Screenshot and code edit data
◇ ◇ ◇
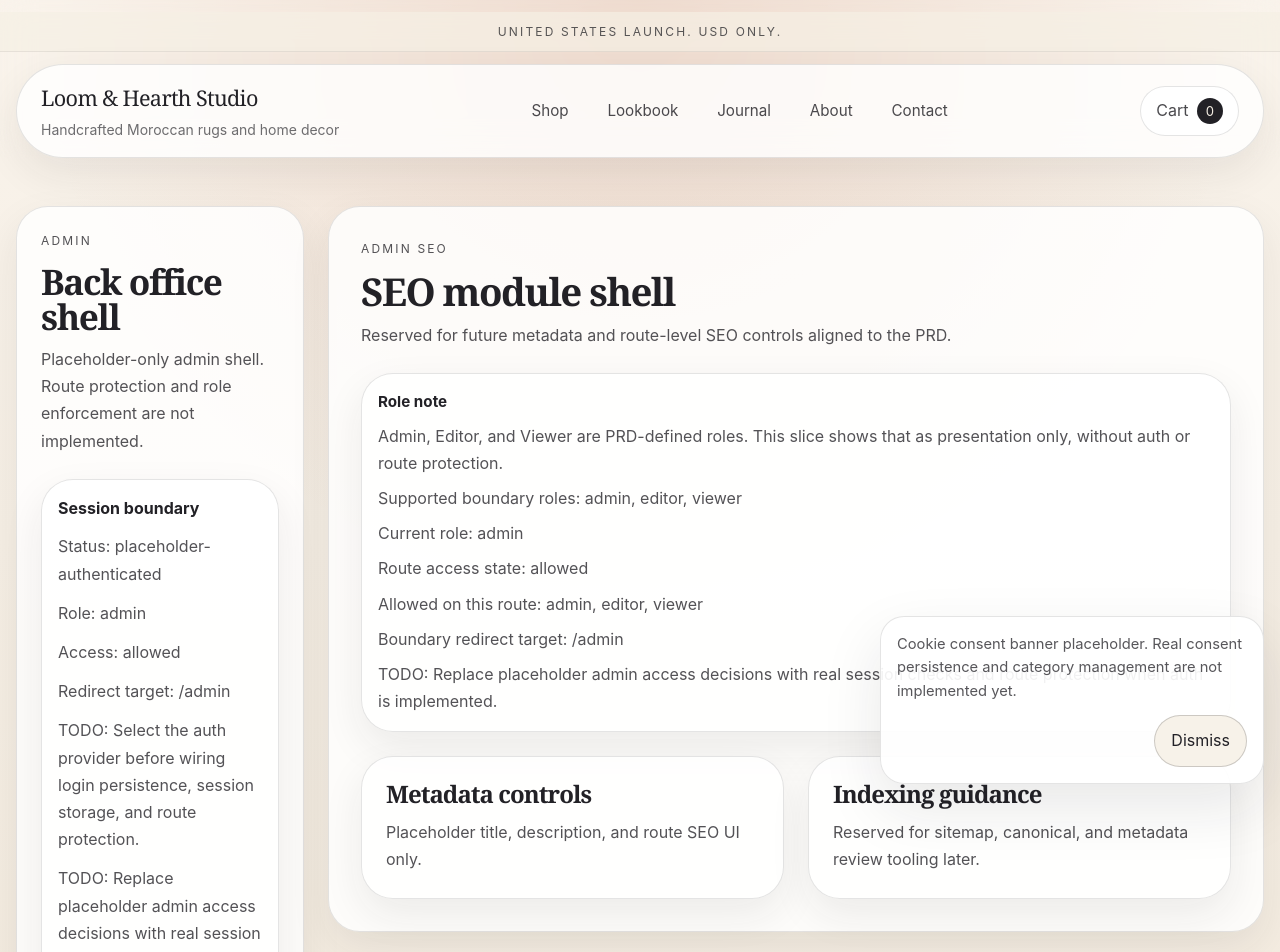
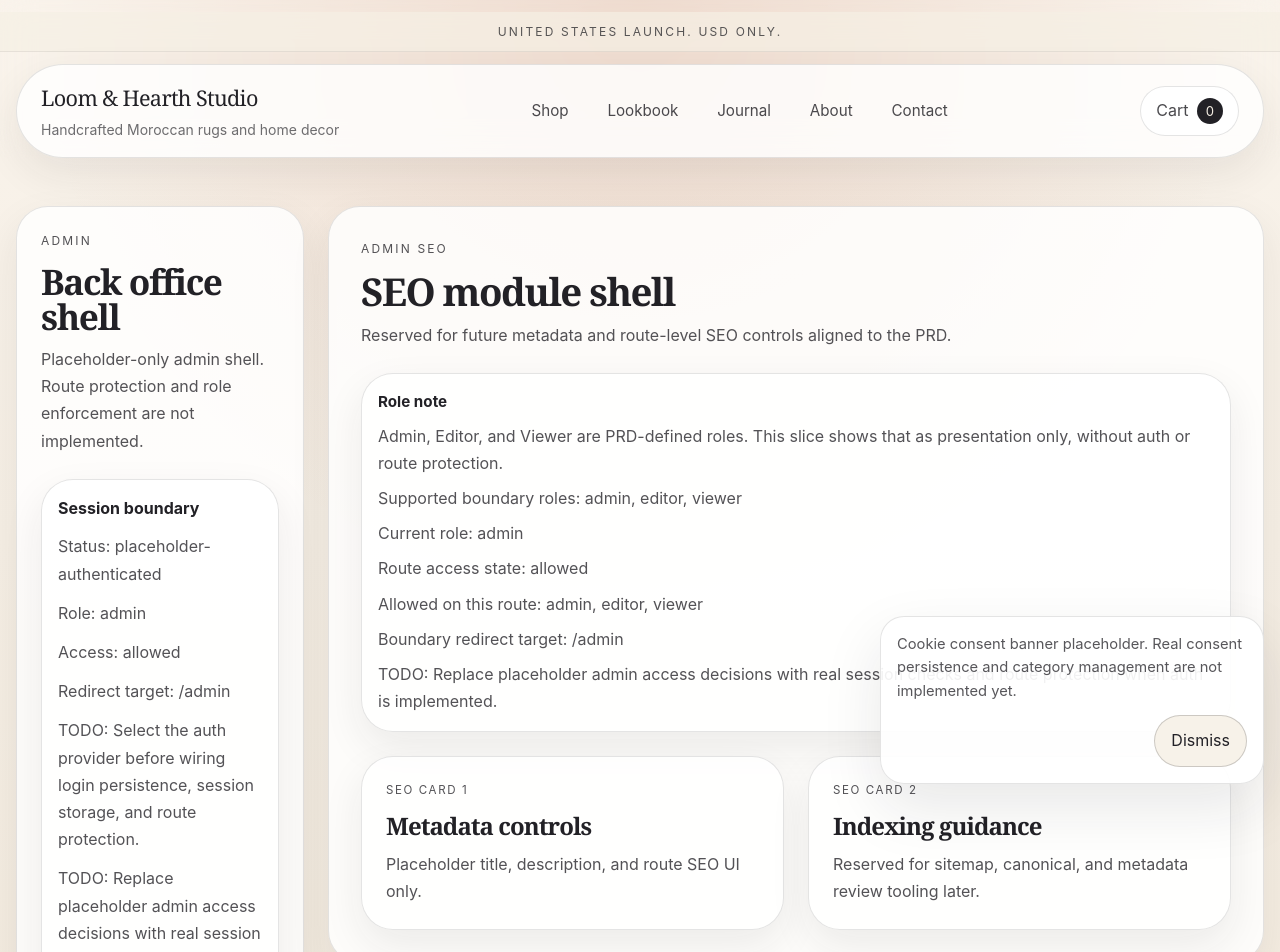
Before and after one commit to Riad-Rug/loom-hearth-studio, a Next.js app: page /admin/seo in a window 1280 px wide. Shown: the top 952 px of the page. Built offline with nearby package versions, Linux system fonts and the light colour scheme.

Commit message:
feat: refine admin module card presentation

```diff
--- /dev/null
+++ b/features/admin/admin-card-view-model.ts
@@ -0,0 +1,28 @@
+import type { AdminModuleKey } from "@/features/admin/admin-data";
+
+export type AdminModuleCardViewModel = {
+  id: string;
+  eyebrow: string;
+  title: string;
+  body: string;
+};
+
+export function createAdminModuleCardViewModels(input: {
+  moduleKey: AdminModuleKey;
+  cards: ReadonlyArray<{
+    title: string;
+    body: string;
+  }>;
+}): AdminModuleCardViewModel[] {
+  const moduleLabel =
+    input.moduleKey === "dashboard"
+      ? "Dashboard"
+      : input.moduleKey.charAt(0).toUpperCase() + input.moduleKey.slice(1);
+
+  return input.cards.map((card, index) => ({
+    id: `${input.moduleKey}-${index + 1}`,
+    eyebrow: `${moduleLabel} card ${index + 1}`,
+    title: card.title,
+    body: card.body,
+  }));
+}
--- a/features/admin/admin-module-page-view.tsx
+++ b/features/admin/admin-module-page-view.tsx
@@ -49,7 +49,8 @@ export function AdminModulePageView({ moduleKey }: AdminModulePageViewProps) {
       {routeViewModel.accessStatus === "allowed" ? (
         <div className={styles.cardGrid}>
           {routeViewModel.cards.map((card) => (
-            <article key={card.title} className={styles.card}>
+            <article key={card.id} className={styles.card}>
+              <p className={styles.cardEyebrow}>{card.eyebrow}</p>
               <h3>{card.title}</h3>
               <p>{card.body}</p>
             </article>
--- a/features/admin/admin.module.css
+++ b/features/admin/admin.module.css
@@ -150,6 +150,14 @@
   padding: var(--space-5);
 }
 
+.cardEyebrow {
+  margin: 0;
+  color: var(--color-clay-terracotta);
+  font-size: 0.72rem;
+  letter-spacing: 0.14em;
+  text-transform: uppercase;
+}
+
 .card h3 {
   font-size: 1.5rem;
   line-height: 1.08;
--- a/lib/auth/admin-module-route.ts
+++ b/lib/auth/admin-module-route.ts
@@ -1,8 +1,11 @@
 import type { AdminModuleKey } from "@/features/admin/admin-data";
+import { createAdminModuleCardViewModels } from "@/features/admin/admin-card-view-model";
 import type { AdminAccessDecision } from "@/lib/auth/guards";
 import type { AdminGatePresentation } from "@/lib/auth/admin-gate";
 
 export type AdminModuleRouteCardView = {
+  id: string;
+  eyebrow: string;
   title: string;
   body: string;
 };
@@ -63,10 +66,10 @@ export function createAdminModuleRouteViewModel(input: {
       body: input.gatePresentation.gateBody,
       redirectLabel: input.gatePresentation.gateRedirectLabel,
     },
-    cards: input.module.cards.map((card) => ({
-      title: card.title,
-      body: card.body,
-    })),
+    cards: createAdminModuleCardViewModels({
+      moduleKey: input.moduleKey,
+      cards: input.module.cards,
+    }),
     accessStatus: input.accessDecision.status,
   };
 }
```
◇ ◇ ◇
* Assigned task
Return from the data every line that holds "title".

* Answer to this problem
+  title: string;
+    title: string;
+    title: card.title,
-            <article key={card.title} className={styles.card}>
               <h3>{card.title}</h3>
   title: string;
-      title: card.title,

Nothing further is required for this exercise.